Fermentation, pickling and preserving have become a recent obsession of mine, and those who have come to the wandering kitchen pop-up dinners have seen how it is always present in my dishes.
It offers the chance to capture the season you are in, by preserving and using seasonal produce at its best. Fermentation, pickling and preserving also comes with some amazing health benefits, especially for gut and digestive health. The fermented food helps maintain your gut bacteria (good bacteria), which in turn helps with a healthy digestive system, all the while boosting your immunity. Pickling and brining also help maintain pH levels and help our ‘healthy’ bacteria in the stomach and digestive track.
Below are a few fermentation recipes to either pickle, ferment or preserve some products, along with some recipes to use the finished product. These are just a small fraction of what is available out there.
Start by sterilising your jars to stop any build-up of bad bacteria
Preserved lemon is a common component in North African cuisine. Preserving them takes the tartness out of them while enhancing the actual lemon flavour. They are great in tagines, stews, fish dishes and sauces. Once preserved, it’s the peel which is used, but I find the ‘meat’ and also the pickling liquid lovely to use in spicing up salad dressings.
Kimchi is a South Korean fermented food, using salt to extract moisture from the vegetables being brined. More flavour is added such as Korean chilli and fish sauce.
The basic traditional recipe is made with cabbage, but I find a variety of vegetables go well; making it a perfect way to use up leftover vegetables. I have added cauliflower, zucchini, cucumber, carrot, onions, daikon, radish, bok choy and wombok (Chinese cabbage).
Sweet Vinegar Pickles
Pickling is another obsession of mine and helps aid good bacteria and stomach digestion.
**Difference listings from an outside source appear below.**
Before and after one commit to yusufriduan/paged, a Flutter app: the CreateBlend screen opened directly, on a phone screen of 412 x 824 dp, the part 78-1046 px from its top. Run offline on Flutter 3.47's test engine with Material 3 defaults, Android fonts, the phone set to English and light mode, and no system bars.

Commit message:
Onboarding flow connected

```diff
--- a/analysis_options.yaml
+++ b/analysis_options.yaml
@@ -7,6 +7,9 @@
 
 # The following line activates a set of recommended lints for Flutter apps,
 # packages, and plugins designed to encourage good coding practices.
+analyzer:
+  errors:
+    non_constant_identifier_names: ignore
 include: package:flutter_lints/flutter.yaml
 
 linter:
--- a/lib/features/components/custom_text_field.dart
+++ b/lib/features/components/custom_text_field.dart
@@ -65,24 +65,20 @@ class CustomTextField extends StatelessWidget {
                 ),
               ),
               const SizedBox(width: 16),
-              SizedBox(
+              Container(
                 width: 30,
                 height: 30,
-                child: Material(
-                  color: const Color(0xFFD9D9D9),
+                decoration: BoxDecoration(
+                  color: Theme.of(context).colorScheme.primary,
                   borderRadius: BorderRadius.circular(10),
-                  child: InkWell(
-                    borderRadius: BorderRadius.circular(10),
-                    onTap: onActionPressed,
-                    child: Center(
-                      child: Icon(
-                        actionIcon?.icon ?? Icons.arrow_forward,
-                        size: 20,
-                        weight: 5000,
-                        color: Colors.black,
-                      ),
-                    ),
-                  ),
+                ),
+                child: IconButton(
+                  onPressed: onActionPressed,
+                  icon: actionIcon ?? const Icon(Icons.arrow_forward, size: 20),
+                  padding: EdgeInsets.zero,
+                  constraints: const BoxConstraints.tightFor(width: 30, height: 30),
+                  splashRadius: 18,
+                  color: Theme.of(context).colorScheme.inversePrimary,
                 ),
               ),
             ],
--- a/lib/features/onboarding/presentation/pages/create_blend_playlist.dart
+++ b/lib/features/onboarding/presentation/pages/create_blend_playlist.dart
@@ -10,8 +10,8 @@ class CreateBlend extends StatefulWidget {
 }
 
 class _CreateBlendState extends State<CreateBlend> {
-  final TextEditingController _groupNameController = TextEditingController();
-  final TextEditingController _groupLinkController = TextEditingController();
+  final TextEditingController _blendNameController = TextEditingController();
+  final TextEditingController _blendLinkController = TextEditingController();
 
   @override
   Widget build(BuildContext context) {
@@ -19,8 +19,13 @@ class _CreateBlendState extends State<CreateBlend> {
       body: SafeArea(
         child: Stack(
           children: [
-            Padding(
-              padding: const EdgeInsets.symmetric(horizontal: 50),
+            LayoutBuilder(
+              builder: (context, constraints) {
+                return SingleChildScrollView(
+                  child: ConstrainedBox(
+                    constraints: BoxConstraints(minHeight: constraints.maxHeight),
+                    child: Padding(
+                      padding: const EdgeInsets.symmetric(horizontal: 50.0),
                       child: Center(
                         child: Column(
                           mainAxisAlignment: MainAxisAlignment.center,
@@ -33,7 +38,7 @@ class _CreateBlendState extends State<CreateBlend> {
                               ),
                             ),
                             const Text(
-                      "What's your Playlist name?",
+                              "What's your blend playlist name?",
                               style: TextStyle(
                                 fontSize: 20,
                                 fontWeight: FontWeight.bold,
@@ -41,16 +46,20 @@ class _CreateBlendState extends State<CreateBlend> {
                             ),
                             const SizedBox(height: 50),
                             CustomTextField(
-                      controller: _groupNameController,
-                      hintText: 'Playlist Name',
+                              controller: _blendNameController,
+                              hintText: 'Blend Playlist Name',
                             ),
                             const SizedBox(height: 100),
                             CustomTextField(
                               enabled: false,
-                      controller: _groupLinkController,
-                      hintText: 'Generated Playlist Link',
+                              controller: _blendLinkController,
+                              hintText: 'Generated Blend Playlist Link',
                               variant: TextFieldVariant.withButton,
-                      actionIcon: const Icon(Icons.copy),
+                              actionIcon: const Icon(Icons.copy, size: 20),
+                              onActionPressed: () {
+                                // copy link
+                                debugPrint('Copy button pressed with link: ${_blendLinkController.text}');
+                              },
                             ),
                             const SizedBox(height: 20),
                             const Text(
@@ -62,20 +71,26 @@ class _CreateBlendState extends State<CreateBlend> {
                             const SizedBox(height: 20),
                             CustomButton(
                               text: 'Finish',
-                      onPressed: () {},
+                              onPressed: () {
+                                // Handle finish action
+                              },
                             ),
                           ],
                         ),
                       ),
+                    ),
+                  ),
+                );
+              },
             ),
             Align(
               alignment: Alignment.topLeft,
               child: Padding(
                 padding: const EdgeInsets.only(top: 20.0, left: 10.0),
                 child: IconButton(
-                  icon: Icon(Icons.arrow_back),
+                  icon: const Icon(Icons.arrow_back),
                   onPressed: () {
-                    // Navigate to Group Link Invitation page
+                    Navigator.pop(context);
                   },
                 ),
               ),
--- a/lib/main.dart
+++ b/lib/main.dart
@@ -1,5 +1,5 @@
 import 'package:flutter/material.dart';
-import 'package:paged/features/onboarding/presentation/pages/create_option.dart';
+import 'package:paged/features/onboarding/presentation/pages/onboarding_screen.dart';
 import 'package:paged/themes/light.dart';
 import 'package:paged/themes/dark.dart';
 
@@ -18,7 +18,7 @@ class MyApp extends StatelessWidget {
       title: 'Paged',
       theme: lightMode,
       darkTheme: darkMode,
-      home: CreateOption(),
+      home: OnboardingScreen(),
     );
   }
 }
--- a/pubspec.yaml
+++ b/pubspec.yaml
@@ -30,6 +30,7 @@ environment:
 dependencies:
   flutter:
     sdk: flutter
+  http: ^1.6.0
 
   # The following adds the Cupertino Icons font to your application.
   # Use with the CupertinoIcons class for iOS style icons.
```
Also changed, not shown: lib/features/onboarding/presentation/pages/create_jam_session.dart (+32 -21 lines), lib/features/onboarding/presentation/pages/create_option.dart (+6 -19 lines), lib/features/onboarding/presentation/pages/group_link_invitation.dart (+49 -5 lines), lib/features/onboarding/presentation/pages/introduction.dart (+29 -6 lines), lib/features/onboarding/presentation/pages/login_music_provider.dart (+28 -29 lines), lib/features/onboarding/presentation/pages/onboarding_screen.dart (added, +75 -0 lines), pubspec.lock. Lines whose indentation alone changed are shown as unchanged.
There are a variety of methods to pickle food. The main ones, which I’ve included here are, sour vinegar pickling, sweet vinegar pickling, and salt pickling. Once you have pickled a few times, you may experiment with a variety of flavourings; and experiment with combinations, such as pickled fennel with dill, pickled onions with toasted cumin and coriander seeds, pear pickled with mustard seeds and saffron, the list goes on. Most vegetables and fruits can be pickled, so see what’s in season and give it a go. Below are the basic recipes for pickling.